A second potential limitation of our study is that the study-specific analyses are not adjusted for dietary intake, primarily because of differing ways these data were collected across studies. However, strong associations between BMI and OA/OGJA have been reported, regardless of whether adjustments are made for dietary intake.15,74
A third limitation is that our pooled analysis predominantly consists of case–control studies that lack the ability to determine the sequence of events between obesity and OA/OGJA, as BMI ascertainment among these studies was limited to ≥1 years before interview. However, restricting our analyses to individuals with a BMI >18.5 did not alter our findings. Moreover, the association between BMI and OA/OGJA was also found in the two prospective cohort studies. Furthermore, such differential recall in case–control studies would attenuate the magnitude of the risk for the association between BMI and OA/OGJA, thus assuaging any concerns that our findings are due to underestimates of past body weight in patients. Also related to the timing of case ascertainment relative to cancer onset is the potential limitation that data for this pooled analysis include case accrual over a 25-year period (1964–2006), during which time there have been rapid increases in the prevalence of obesity in all countries from which the included studies derive. However, we found no evidence of effects by calendar period, by visual inspection of forest plots and meta-regression of mid-year of recruitment.
In summary, this consortial analysis of pooled individual participant data has provided evidence that increasing BMI is associated with an increasing risk of OA and OGJA, and that these relationships are similar in those with and without a history of GERD symptoms.
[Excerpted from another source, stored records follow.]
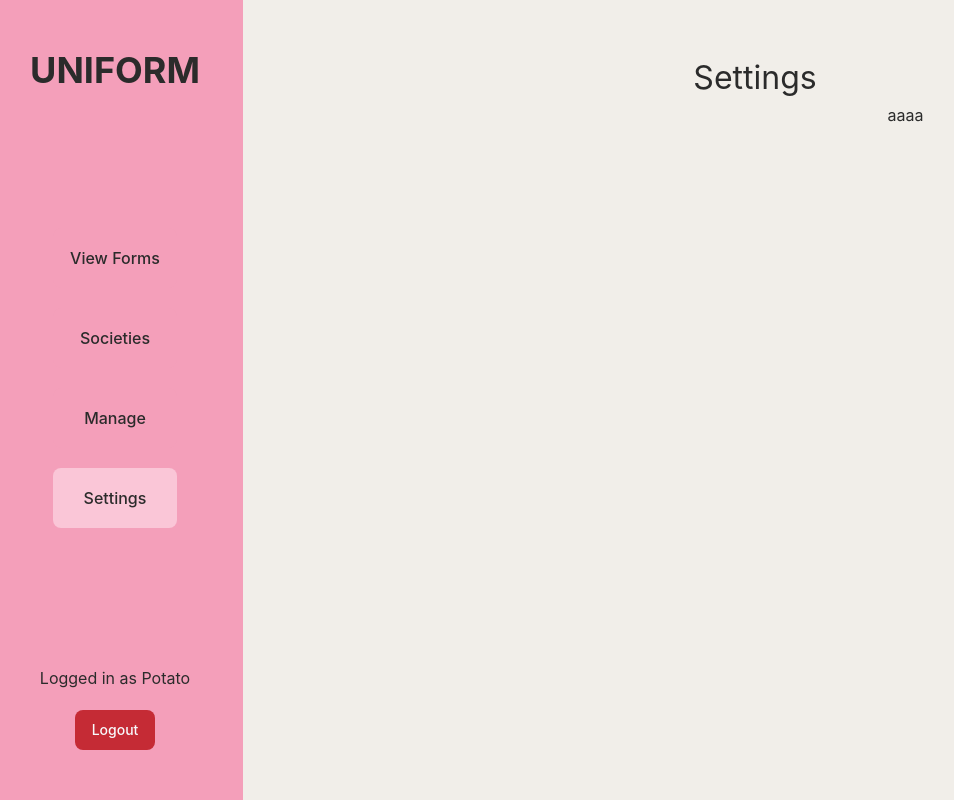
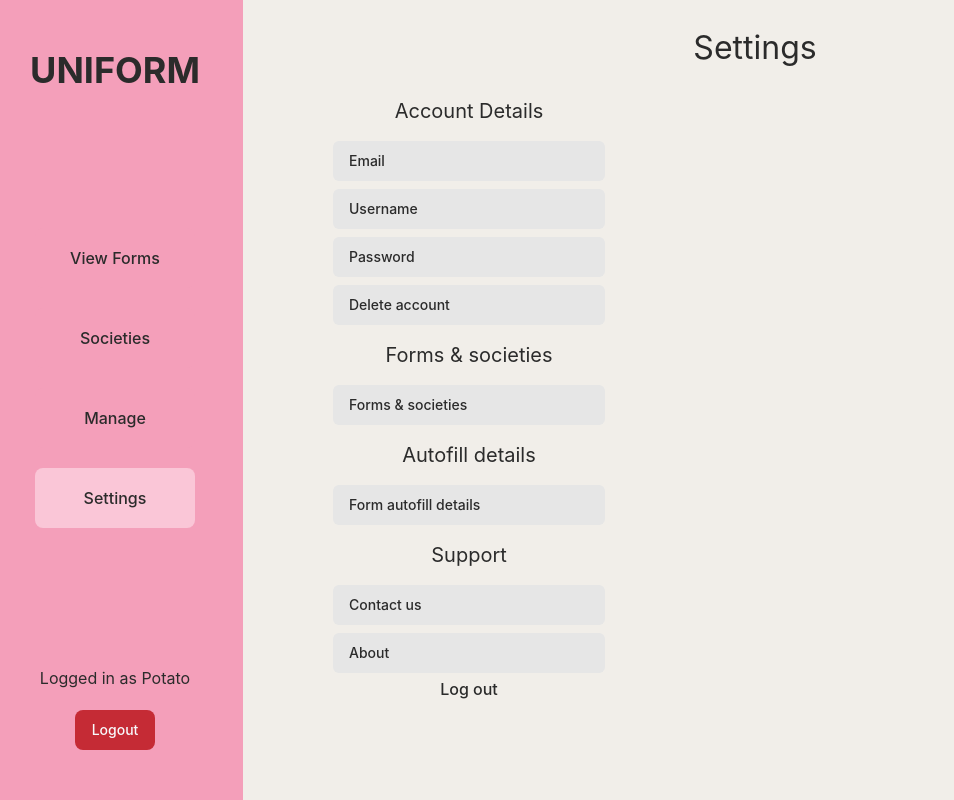
Before and after one commit to devsoc-unsw/trainee-catgirl-24t2, a React (Vite) app in the folder uniforms/: page /settings in a window 1280 px wide. Shown: the whole page, without its empty margins (13-967 px from the left). Built offline with nearby package versions, Linux system fonts and the light colour scheme.

Commit message:
settings, navbar

```diff
--- a/uniforms/src/App.css
+++ b/uniforms/src/App.css
@@ -16,8 +16,12 @@
     --secondary: 0 0% 81%;
     --secondary-foreground: 0 0% 17%;
     --secondary-hover: 0 0% 76%;
+    --tertiary: 0 0% 90%;
+    --tertiary-foreground: 0 0% 17%;
+    --tertiary-hover: 0 0% 85%;
     --muted: 0 0% 96%;
     --muted-foreground: 264 7% 29%;
+    --muted-hover: 136 0% 88%;
     --accent: 0 100% 89%;
     --accent-foreground: 222.2 47.4% 11.2%;
     --destructive: 356 64% 47%;
@@ -73,6 +77,9 @@
   body {
     @apply bg-background text-foreground;
   }
+  h2 {
+    @apply text-xl;
+  }
 }
 
 .hide-scrollbar::-webkit-scrollbar {
--- a/uniforms/src/App.tsx
+++ b/uniforms/src/App.tsx
@@ -39,7 +39,8 @@ function App() {
     <Route path="settings/contact" element={<ContactUs />} />
     <Route path="settings/contact/faq" element={<Faq />} />
     <Route path="settings/about" element={<About />} />
-
+    <Route path="manage" element={<Societies />}/>
+    <Route path="manage" element={<Manage />}/>
     <Route path="viewforms" element={<ViewForms />} />
 	</Routes>
      </BrowserRouter>
--- a/uniforms/src/components/ui/button.tsx
+++ b/uniforms/src/components/ui/button.tsx
@@ -19,6 +19,7 @@ const buttonVariants = cva(
         ghost: "hover:bg-accent hover:text-accent-foreground rounded-lg ",
         link: "text-primary underline-offset-4 hover:underline rounded-lg ",
         oblong: "bg-secondary text-secondary-foreground hover:bg-secondary-hover hover:text-secondary-foreground justify-between rounded-full",
+        setting: "bg-tertiary text-tertiary-foreground hover:bg-tertiary-hover hover:text-tertiary-foreground justify-between rounded-md py-5",
         active: "bg-active text-primary-foreground rounded-lg",
       },
       size: {
--- a/uniforms/src/components/ui/navbar.tsx
+++ b/uniforms/src/components/ui/navbar.tsx
@@ -2,7 +2,9 @@ import { Button } from "@/components/ui/button"
 import React from 'react'
 import { Search } from 'lucide-react'
 import { Menu } from 'lucide-react'
+import { buttonVariants } from "@/components/ui/button"
 import { Link } from "react-router-dom"
+import ViewForms from "@/pages/ViewForms"
 
 interface NavBarProps {
     PageNum: number;
@@ -25,10 +27,18 @@ const NavBar: React.FC<NavBarProps> = ( {PageNum, variant} ) => {
             {/* Buttons to the center */}
 
             <div className="flex-grow flex flex-col justify-center items-center gap-[20px]">
-                <Button className="w-[80%] max-w-[160px] h-[60px] text-[16px]" variant={PageButton(1)}>View Forms</Button>
-                <Button className="w-[80%] max-w-[160px] h-[60px] text-[16px]" variant={PageButton(2)}>Societies</Button>
-                <Button className="w-[80%] max-w-[160px]] h-[60px] text-[16px]" variant={PageButton(3)}>Manage</Button>
-                <Button className="w-[80%] max-w-[160px] h-[60px] text-[16px]" variant={PageButton(4)}>Settings</Button>
+                <Button className="w-[160px] h-[60px] text-[16px] hover:text-foreground" variant={PageButton(1)} asChild>
+                    <Link to="../viewforms">View Forms</Link>
+                </Button>
+                <Button className="w-[160px] h-[60px] text-[16px] hover:text-foreground" variant={PageButton(2)} asChild>
+                    <Link to="../societies">Societies</Link>
+                </Button>
+                <Button className="w-[160px] h-[60px] text-[16px] hover:text-foreground" variant={PageButton(3)} asChild>
+                    <Link to="../manage">Manage</Link>
+                </Button>
+                <Button className="w-[160px] h-[60px] text-[16px] hover:text-foreground" variant={PageButton(4)} asChild>
+                    <Link to="../settings">Settings</Link>
+                </Button>
             </div>
 
             {/* Bottom text and logout */}
@@ -48,10 +58,18 @@ const NavBar: React.FC<NavBarProps> = ( {PageNum, variant} ) => {
                 </div>
             </div>
             <div className="flex flex-col justify-center items-center">
-                <Button className="w-[100%] max-w-[360px] h-[60px] text-[16px] rounded-[0px]" variant={PageButton(1)}>View Forms</Button>
-                <Button className="w-[100%] max-w-[360px] h-[60px] text-[16px] rounded-[0px]" variant={PageButton(2)}>Societies</Button>
-                <Button className="w-[100%] max-w-[360px] h-[60px] text-[16px] rounded-[0px]" variant={PageButton(3)}>Manage</Button>
-                <Button className="w-[100%] max-w-[360px] h-[60px] text-[16px] rounded-[0px]" variant={PageButton(4)}>Settings</Button>
+                <Button className="w-[360px] h-[60px] text-[16px] rounded-[0px] hover:text-foreground" variant={PageButton(1)} asChild>
+                    <Link to="../viewforms">View Forms</Link>
+                </Button>
+                <Button className="w-[360px] h-[60px] text-[16px] rounded-[0px] hover:text-foreground" variant={PageButton(2)} asChild>
+                    <Link to="../societies">Societies</Link>
+                </Button>
+                <Button className="w-[360px] h-[60px] text-[16px] rounded-[0px] hover:text-foreground" variant={PageButton(3)} asChild>
+                    <Link to="../manage">Manage</Link>
+                </Button>
+                <Button className="w-[360px] h-[60px] text-[16px] rounded-[0px] hover:text-foreground" variant={PageButton(4)} asChild>
+                    <Link to="../settings">Settings</Link>
+                </Button>
             </div>
         </div>
 }
--- a/uniforms/src/components/ui/settings/settings-next.tsx
+++ b/uniforms/src/components/ui/settings/settings-next.tsx
@@ -1,15 +1,37 @@
+import * as React from "react";
 import { buttonVariants } from "@/components/ui/button"
 import { ChevronRight} from "lucide-react"
 import { Link } from "react-router-dom"
+import { screenDetector } from "@/utils/screenDetector"
 
-
-const SettingsNext = ({ text, next }: { text: string, next: string }) => {
-    return (
-        <Link to={`./${next}`} className={" h-[6%] w-[80%] " + buttonVariants({ variant: "oblong" })}>
+interface SettingsNextProps {
+    text: string,
+    next: string,
+    active?: string,
+    setActive?: React.Dispatch<React.SetStateAction<string>>
+}
+const SettingsNext = ({ text, next, active, setActive }: SettingsNextProps) => {
+    const { isMobile, isDesktop } = screenDetector();
+    if (active == next && isDesktop) {
+        return(
+            <Link onClick={() => setActive!(next) } to="" className={"bg-tertiary-hover w-[100%] my-1 " + buttonVariants({ variant: "setting" })}>
+                {`${text}`}
+            </Link>
+            )
+    } else if (isDesktop) {
+        return(
+        <Link onClick={() => setActive!(next) } to="" className={" w-[100%] my-1 " + buttonVariants({ variant: "setting" })}>
             {`${text}`}
-            <ChevronRight className="w-vw h-vh" />
         </Link>
-    )
+        )
+    } else if (isMobile) {
+        return(
+            <Link to={`./${next}`} className={" w-[80%] " + buttonVariants({ variant: "oblong" })}>
+                {`${text}`}
+                <ChevronRight className="w-vw h-vh" />
+            </Link>
+        )
+    }
 }
 
 export { SettingsNext }
--- a/uniforms/src/components/ui/title.tsx
+++ b/uniforms/src/components/ui/title.tsx
@@ -4,17 +4,26 @@ import { Link } from "react-router-dom"
 const Title = ({ text, type, prev }: { text: string, type: string, prev?: string }) => {
     if (type == "title") {
         return(
-            <div className="mx-auto container pt-[50px]">
+            <div className="mx-auto container pt-5">
                 <h1 className= "text-center">{`${text}`}</h1>
             </div>
         )
     } else if (type == "subtitle") {
-        <div className="mx-auto container pt-[50px]">
+        return(
+        <div className="mx-auto container p-3">
             <h2 className= "text-center">{`${text}`}</h2>
         </div>
+        )
     } else if (type == "settings-title") {
+        if (window.location !== window.parent.location) {
             return(
-            <div className="flex w-[80%] items-center pt-[5%]">
+                <div className="w-[100%]">
+                    <h1 className= "w-[100%] pt-7 grow text-center">{`${text}`}</h1>
+                </div>
+            )
+        } else {
+            return(
+                <div className="flex w-[80%] items-center pt-7">
                     <Link to={`${prev}`} className="text-foreground hover:text-black">
                         <ChevronLeft className="grow-1 w-vw h-vh"></ChevronLeft>
                     </Link>
@@ -25,4 +34,6 @@ const Title = ({ text, type, prev }: { text: string, type: string, prev?: string
 
     }
 
+}
+
 export { Title }
--- a/uniforms/src/pages/Settings.tsx
+++ b/uniforms/src/pages/Settings.tsx
@@ -1,14 +1,25 @@
 import { CentredDiv } from "@/components/ui/centred-div"
-import { SettingsNext } from "@/components/ui/settings/settings-next"
+import {  SettingsNext } from "@/components/ui/settings/settings-next"
 import { SettingsBodyDiv } from "@/components/ui/settings/settings-body-div"
 import { screenDetector } from "@/utils/screenDetector"
 import { NavBar } from "@/components/ui/navbar"
 import { Page } from "@/components/ui/page"
 import { Title } from "@/components/ui/title"
-
+import { useState } from 'react';
 
 function Settings() {
     const { isMobile, isDesktop } = screenDetector();
+    const links: { [id: string] : string; } = {};
+    links["email"] = "settings/user/account/email"
+    links["username"] = "settings/user/account/username"
+    links["password"] = "settings/user/account/password"
+    links["delete"] = "settings/user/account/delete"
+    links["forms"] = "settings/user/forms"
+    links["autofill"] = "settings/autofill"
+    links["contact"] = "settings/contact"
+    links["faq"] = "settings/contact/faq"
+    links["about"] = "settings/about"
+    const [active, setActive] = useState<string>('');
     return (
     <>
     {/*Logo & nav bar should go up at the top!!!*/}
@@ -29,12 +40,30 @@ function Settings() {
     {isDesktop &&
         <Page type="main" variant="desktop" page={4}>
             <Title text="Settings" type="title"/>
-            <div className="flex w-fill h-fill">
-                <div className="flex flex-col items-center justify-center w-[30%] p-[20px]">
-                    <Title text="hell???" type="subtitle"/>
+            <div className="flex w-[100%] h-[90%]">
+                <div className="w-[300px] h-[90%] mt-5 ml-20 overflow-auto">
+                    <div className="mr-7 flex flex-col items-center justify-center">
+                    <Title text="Account Details" type="subtitle"></Title>
+                    <SettingsNext text={"Email"} next={"email"} active={ active} setActive={setActive} />
+                    <SettingsNext text={"Username"} next={"username"} active={ active} setActive={setActive} />
+                    <SettingsNext text={"Password"} next={"password"} active={ active} setActive={setActive} />
+                    <SettingsNext text={"Delete account"} next={"delete"} active={ active} setActive={setActive} />
+
+                    <Title text="Forms & societies" type="subtitle"></Title>
+                    <SettingsNext text={"Forms & societies"} next={"forms"} active={ active} setActive={setActive} />
+
+                    <Title text="Autofill details" type="subtitle"></Title>
+                    <SettingsNext text={"Form autofill details"} next={"autofill"} active={ active} setActive={setActive} />
+
+                    <Title text="Support" type="subtitle"></Title>
+                    <SettingsNext text={"Contact us"} next={"contact"} active={ active} setActive={setActive} />
+                    <SettingsNext text={"About"} next={"about"} active={ active} setActive={setActive} />
+
+                    <a href="#" className="h-[10%] text-center text-foreground hover:text-black">Log out</a>
+                    </div>
                 </div>
-                <div className="flex items-center justify-center w-[70%]">
-                    <p>aaaa</p>
+                <div className="flex items-center justify-center w-[60%] h-[100%] p-2">
+                    <iframe src={`${links[active]}`} className="w-full h-full"/>
                 </div>
             </div>
         </Page>
--- a/uniforms/src/pages/settings/contact-us/ContactUs.tsx
+++ b/uniforms/src/pages/settings/contact-us/ContactUs.tsx
@@ -1,5 +1,5 @@
 import { CentredDiv } from "@/components/ui/centred-div"
-import { SettingsNext } from "@/components/ui/settings/settings-next"
+import {  SettingsNext } from "@/components/ui/settings/settings-next"
 import { Title } from "@/components/ui/title"
 
 function ContactUs() {
--- a/uniforms/src/pages/settings/user-details/AccountSettings.tsx
+++ b/uniforms/src/pages/settings/user-details/AccountSettings.tsx
@@ -1,5 +1,5 @@
 import { CentredDiv } from "@/components/ui/centred-div"
-import { SettingsNext } from "@/components/ui/settings/settings-next"
+import {  SettingsNext } from "@/components/ui/settings/settings-next"
 import { Title } from "@/components/ui/title"
 
 function AccountSettings() {
--- a/uniforms/src/pages/settings/user-details/UserDetails.tsx
+++ b/uniforms/src/pages/settings/user-details/UserDetails.tsx
@@ -1,5 +1,5 @@
 import { CentredDiv } from "@/components/ui/centred-div"
-import { SettingsNext } from "@/components/ui/settings/settings-next"
+import {  SettingsNext } from "@/components/ui/settings/settings-next"
 import { Title } from "@/components/ui/title"
 
 function UserDetails() {
--- a/uniforms/src/pages/settings/user-details/account/Delete.tsx
+++ b/uniforms/src/pages/settings/user-details/account/Delete.tsx
@@ -3,7 +3,7 @@ import { Title } from "@/components/ui/title"
 import { SettingsBodyDiv } from "@/components/ui/settings/settings-body-div"
 import { Button } from "@/components/ui/button"
 
-function AccountSettings() {
+function Delete() {
     return (
     <>
     {/*Logo & nav bar should go up at the top!!!*/}
@@ -22,4 +22,4 @@ function AccountSettings() {
     )
 }
 
-export default AccountSettings
+export default Delete
--- a/uniforms/tailwind.config.js
+++ b/uniforms/tailwind.config.js
@@ -33,6 +33,11 @@ module.exports = {
           DEFAULT: "hsl(var(--secondary))",
           foreground: "hsl(var(--secondary-foreground))",
           hover: "hsl(var(--secondary-hover))",
+        },
+        tertiary: {
+          DEFAULT: "hsl(var(--tertiary))",
+          foreground: "hsl(var(--tertiary-foreground))",
+          hover: "hsl(var(--tertiary-hover))",
         },
         destructive: {
           DEFAULT: "hsl(var(--destructive))",
```
Also changed, not shown: 2 other files (tests, documents, lock files or other folders). Lines whose indentation alone changed are shown as unchanged.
In addition, we provide tentative evidence for effect modification by gender in those without GERD symptoms and, lastly, evidence of synergistic interactions between BMI and GERD. Future studies should focus on elucidating the mechanisms that underlie these observations, specifically the multifaceted effects of obesity on the risk of OA.